Exercise requirements: Return the full listing below, unchanged.
Start of Dataset records
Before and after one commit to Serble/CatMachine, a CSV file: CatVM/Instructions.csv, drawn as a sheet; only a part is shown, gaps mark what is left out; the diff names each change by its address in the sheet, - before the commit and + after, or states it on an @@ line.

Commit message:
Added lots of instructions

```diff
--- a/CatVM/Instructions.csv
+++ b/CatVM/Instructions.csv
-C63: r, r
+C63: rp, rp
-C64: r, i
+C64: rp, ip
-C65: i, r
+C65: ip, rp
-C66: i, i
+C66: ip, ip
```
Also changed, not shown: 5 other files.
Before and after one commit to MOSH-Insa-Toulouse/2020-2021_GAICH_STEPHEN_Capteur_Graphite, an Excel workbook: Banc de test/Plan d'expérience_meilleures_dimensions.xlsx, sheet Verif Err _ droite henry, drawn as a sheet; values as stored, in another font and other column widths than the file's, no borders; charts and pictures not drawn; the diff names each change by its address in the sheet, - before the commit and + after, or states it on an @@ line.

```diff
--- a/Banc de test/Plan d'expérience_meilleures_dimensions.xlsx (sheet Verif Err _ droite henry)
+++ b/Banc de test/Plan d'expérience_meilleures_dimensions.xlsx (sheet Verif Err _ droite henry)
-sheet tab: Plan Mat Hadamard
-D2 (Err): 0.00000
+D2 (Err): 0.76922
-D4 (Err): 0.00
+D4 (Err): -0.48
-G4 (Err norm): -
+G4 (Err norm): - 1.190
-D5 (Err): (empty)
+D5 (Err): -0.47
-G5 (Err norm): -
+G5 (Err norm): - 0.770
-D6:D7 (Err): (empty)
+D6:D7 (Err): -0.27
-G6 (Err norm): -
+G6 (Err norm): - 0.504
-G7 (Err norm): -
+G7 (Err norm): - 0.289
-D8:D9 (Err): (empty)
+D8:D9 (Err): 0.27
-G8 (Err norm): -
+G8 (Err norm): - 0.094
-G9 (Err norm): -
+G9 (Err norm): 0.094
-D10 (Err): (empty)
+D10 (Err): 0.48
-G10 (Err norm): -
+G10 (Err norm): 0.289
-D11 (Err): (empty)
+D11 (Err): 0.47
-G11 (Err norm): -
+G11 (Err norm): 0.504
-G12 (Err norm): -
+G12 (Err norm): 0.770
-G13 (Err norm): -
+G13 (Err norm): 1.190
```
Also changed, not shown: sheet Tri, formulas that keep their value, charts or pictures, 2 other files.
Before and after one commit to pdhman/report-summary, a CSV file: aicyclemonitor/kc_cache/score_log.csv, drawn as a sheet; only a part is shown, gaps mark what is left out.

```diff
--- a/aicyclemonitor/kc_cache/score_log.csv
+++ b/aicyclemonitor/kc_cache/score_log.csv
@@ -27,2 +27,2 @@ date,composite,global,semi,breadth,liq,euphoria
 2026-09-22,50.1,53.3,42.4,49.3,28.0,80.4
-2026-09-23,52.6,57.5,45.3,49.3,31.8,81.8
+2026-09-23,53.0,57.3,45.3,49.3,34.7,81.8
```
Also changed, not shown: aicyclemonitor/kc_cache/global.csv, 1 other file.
End of Dataset records
Answer space:
Before and after one commit to Serble/CatMachine, a CSV file: CatVM/Instructions.csv, drawn as a sheet; only a part is shown, gaps mark what is left out; the diff names each change by its address in the sheet, - before the commit and + after, or states it on an @@ line.

Commit message:
Added lots of instructions

```diff
--- a/CatVM/Instructions.csv
+++ b/CatVM/Instructions.csv
-C63: r, r
+C63: rp, rp
-C64: r, i
+C64: rp, ip
-C65: i, r
+C65: ip, rp
-C66: i, i
+C66: ip, ip
```
Also changed, not shown: 5 other files.
Before and after one commit to MOSH-Insa-Toulouse/2020-2021_GAICH_STEPHEN_Capteur_Graphite, an Excel workbook: Banc de test/Plan d'expérience_meilleures_dimensions.xlsx, sheet Verif Err _ droite henry, drawn as a sheet; values as stored, in another font and other column widths than the file's, no borders; charts and pictures not drawn; the diff names each change by its address in the sheet, - before the commit and + after, or states it on an @@ line.

```diff
--- a/Banc de test/Plan d'expérience_meilleures_dimensions.xlsx (sheet Verif Err _ droite henry)
+++ b/Banc de test/Plan d'expérience_meilleures_dimensions.xlsx (sheet Verif Err _ droite henry)
-sheet tab: Plan Mat Hadamard
-D2 (Err): 0.00000
+D2 (Err): 0.76922
-D4 (Err): 0.00
+D4 (Err): -0.48
-G4 (Err norm): -
+G4 (Err norm): - 1.190
-D5 (Err): (empty)
+D5 (Err): -0.47
-G5 (Err norm): -
+G5 (Err norm): - 0.770
-D6:D7 (Err): (empty)
+D6:D7 (Err): -0.27
-G6 (Err norm): -
+G6 (Err norm): - 0.504
-G7 (Err norm): -
+G7 (Err norm): - 0.289
-D8:D9 (Err): (empty)
+D8:D9 (Err): 0.27
-G8 (Err norm): -
+G8 (Err norm): - 0.094
-G9 (Err norm): -
+G9 (Err norm): 0.094
-D10 (Err): (empty)
+D10 (Err): 0.48
-G10 (Err norm): -
+G10 (Err norm): 0.289
-D11 (Err): (empty)
+D11 (Err): 0.47
-G11 (Err norm): -
+G11 (Err norm): 0.504
-G12 (Err norm): -
+G12 (Err norm): 0.770
-G13 (Err norm): -
+G13 (Err norm): 1.190
```
Also changed, not shown: sheet Tri, formulas that keep their value, charts or pictures, 2 other files.
Before and after one commit to pdhman/report-summary, a CSV file: aicyclemonitor/kc_cache/score_log.csv, drawn as a sheet; only a part is shown, gaps mark what is left out.

```diff
--- a/aicyclemonitor/kc_cache/score_log.csv
+++ b/aicyclemonitor/kc_cache/score_log.csv
@@ -27,2 +27,2 @@ date,composite,global,semi,breadth,liq,euphoria
 2026-09-22,50.1,53.3,42.4,49.3,28.0,80.4
-2026-09-23,52.6,57.5,45.3,49.3,31.8,81.8
+2026-09-23,53.0,57.3,45.3,49.3,34.7,81.8
```
Also changed, not shown: aicyclemonitor/kc_cache/global.csv, 1 other file.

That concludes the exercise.